[Exercise materials — start]

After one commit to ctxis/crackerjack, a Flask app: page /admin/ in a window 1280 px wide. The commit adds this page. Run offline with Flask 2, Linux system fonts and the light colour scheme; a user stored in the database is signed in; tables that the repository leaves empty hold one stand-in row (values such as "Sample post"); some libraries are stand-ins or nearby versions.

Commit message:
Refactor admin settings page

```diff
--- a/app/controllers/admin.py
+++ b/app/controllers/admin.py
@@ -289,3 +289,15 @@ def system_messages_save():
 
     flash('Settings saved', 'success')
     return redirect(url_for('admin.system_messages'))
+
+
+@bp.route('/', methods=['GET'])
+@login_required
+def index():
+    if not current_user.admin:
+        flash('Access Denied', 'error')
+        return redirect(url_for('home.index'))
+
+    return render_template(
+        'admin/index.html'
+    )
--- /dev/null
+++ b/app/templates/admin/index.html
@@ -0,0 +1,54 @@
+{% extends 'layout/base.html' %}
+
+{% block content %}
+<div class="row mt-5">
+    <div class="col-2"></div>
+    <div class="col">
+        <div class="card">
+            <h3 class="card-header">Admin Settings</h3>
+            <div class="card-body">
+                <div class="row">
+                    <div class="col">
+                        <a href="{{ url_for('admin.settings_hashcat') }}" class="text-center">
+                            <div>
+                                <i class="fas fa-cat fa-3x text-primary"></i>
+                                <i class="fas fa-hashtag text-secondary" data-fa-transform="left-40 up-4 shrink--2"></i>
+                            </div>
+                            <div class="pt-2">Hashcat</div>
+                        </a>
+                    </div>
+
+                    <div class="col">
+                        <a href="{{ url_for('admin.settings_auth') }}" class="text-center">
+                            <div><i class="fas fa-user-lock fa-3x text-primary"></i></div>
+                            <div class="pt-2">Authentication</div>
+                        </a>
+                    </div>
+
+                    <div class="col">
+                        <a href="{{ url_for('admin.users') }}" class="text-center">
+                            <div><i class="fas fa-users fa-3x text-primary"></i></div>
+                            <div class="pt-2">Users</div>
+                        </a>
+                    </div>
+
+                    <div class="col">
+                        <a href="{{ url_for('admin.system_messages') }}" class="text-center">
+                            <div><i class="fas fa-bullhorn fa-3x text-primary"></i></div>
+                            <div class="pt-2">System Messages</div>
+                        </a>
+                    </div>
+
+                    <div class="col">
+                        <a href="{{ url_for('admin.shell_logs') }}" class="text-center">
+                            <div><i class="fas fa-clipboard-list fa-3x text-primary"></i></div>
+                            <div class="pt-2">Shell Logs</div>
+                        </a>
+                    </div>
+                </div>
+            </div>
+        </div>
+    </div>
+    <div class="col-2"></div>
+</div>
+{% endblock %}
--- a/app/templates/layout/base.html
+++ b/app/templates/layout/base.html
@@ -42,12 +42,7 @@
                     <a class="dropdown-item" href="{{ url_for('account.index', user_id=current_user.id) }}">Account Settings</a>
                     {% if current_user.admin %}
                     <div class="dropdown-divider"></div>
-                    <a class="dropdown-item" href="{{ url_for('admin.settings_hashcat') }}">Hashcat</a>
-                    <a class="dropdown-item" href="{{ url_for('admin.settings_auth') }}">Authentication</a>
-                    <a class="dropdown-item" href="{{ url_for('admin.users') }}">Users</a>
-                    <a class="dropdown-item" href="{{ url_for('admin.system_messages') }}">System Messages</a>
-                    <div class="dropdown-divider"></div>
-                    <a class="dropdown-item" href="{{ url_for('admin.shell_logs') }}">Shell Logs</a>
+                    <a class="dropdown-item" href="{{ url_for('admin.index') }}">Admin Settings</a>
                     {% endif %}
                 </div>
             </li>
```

[Exercise materials — finish]
[Exercise materials — start]

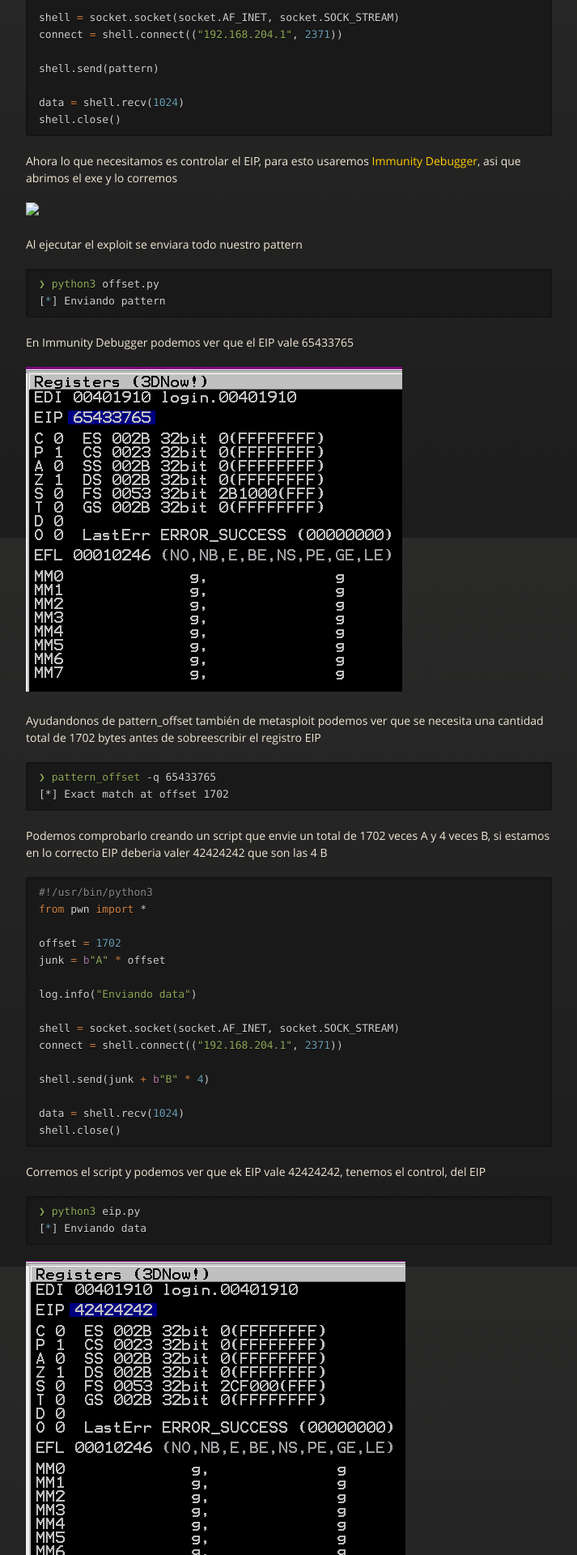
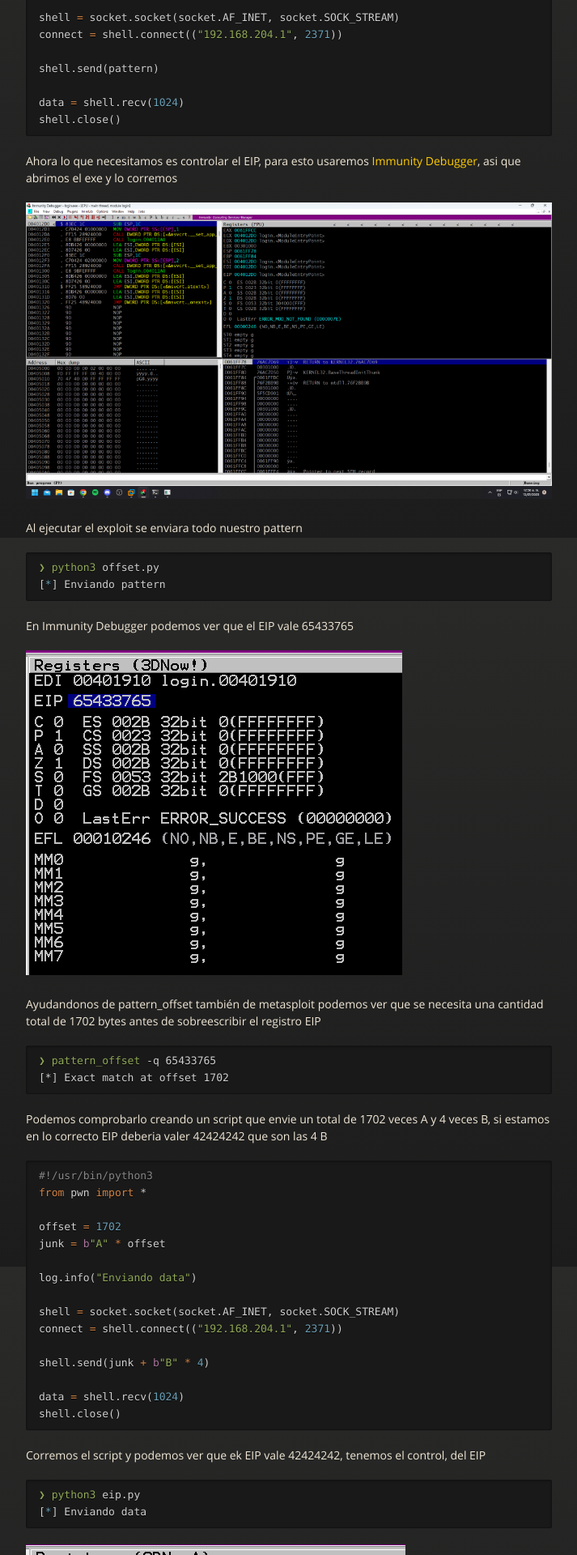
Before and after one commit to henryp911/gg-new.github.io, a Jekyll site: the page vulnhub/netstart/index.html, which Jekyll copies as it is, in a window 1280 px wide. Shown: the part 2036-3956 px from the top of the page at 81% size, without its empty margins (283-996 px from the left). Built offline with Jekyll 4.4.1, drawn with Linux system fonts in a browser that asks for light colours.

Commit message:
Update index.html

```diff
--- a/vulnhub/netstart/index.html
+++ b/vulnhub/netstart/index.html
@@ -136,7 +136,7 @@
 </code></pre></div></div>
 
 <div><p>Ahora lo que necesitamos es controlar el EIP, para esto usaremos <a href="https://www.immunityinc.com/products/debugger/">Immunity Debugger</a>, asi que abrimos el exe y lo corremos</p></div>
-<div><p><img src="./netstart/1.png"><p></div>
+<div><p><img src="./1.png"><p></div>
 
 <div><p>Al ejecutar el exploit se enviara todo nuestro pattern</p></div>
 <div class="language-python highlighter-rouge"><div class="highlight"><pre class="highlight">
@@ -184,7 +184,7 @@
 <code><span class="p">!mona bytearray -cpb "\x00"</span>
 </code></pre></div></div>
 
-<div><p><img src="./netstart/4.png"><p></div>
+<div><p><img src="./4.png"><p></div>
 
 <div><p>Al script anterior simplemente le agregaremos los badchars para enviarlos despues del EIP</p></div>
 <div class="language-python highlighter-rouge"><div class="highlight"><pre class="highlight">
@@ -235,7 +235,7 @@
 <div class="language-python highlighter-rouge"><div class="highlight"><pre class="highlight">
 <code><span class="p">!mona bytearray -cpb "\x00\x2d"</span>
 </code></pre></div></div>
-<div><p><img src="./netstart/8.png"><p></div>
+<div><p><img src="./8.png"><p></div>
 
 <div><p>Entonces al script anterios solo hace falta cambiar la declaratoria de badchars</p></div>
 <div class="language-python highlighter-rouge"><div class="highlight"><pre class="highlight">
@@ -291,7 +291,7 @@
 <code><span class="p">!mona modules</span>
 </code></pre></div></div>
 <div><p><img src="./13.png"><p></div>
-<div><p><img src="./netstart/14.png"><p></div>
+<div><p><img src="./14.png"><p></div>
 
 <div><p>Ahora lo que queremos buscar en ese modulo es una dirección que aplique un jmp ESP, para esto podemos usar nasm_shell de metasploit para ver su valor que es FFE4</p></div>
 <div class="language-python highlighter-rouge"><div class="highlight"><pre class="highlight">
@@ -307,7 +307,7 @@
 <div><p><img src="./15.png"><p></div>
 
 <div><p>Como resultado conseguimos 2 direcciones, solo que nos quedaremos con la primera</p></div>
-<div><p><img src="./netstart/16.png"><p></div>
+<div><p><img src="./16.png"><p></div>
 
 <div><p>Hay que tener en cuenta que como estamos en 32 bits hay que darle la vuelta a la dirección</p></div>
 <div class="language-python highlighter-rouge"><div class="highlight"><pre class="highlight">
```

[Exercise materials — finish]
[Exercise materials — start]

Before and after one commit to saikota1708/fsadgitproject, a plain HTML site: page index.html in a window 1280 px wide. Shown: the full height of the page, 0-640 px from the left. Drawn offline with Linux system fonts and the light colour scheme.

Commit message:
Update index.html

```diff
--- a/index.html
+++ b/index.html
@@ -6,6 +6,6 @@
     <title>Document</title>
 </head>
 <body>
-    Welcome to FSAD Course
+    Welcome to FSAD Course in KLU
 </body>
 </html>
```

[Exercise materials — finish]

_Work to complete_
Where does the word "primary" appear in the records above? Return every line that holds it.

_Response to this task_
+                                <i class="fas fa-cat fa-3x text-primary"></i>
+                            <div><i class="fas fa-user-lock fa-3x text-primary"></i></div>
+                            <div><i class="fas fa-users fa-3x text-primary"></i></div>
+                            <div><i class="fas fa-bullhorn fa-3x text-primary"></i></div>
+                            <div><i class="fas fa-clipboard-list fa-3x text-primary"></i></div>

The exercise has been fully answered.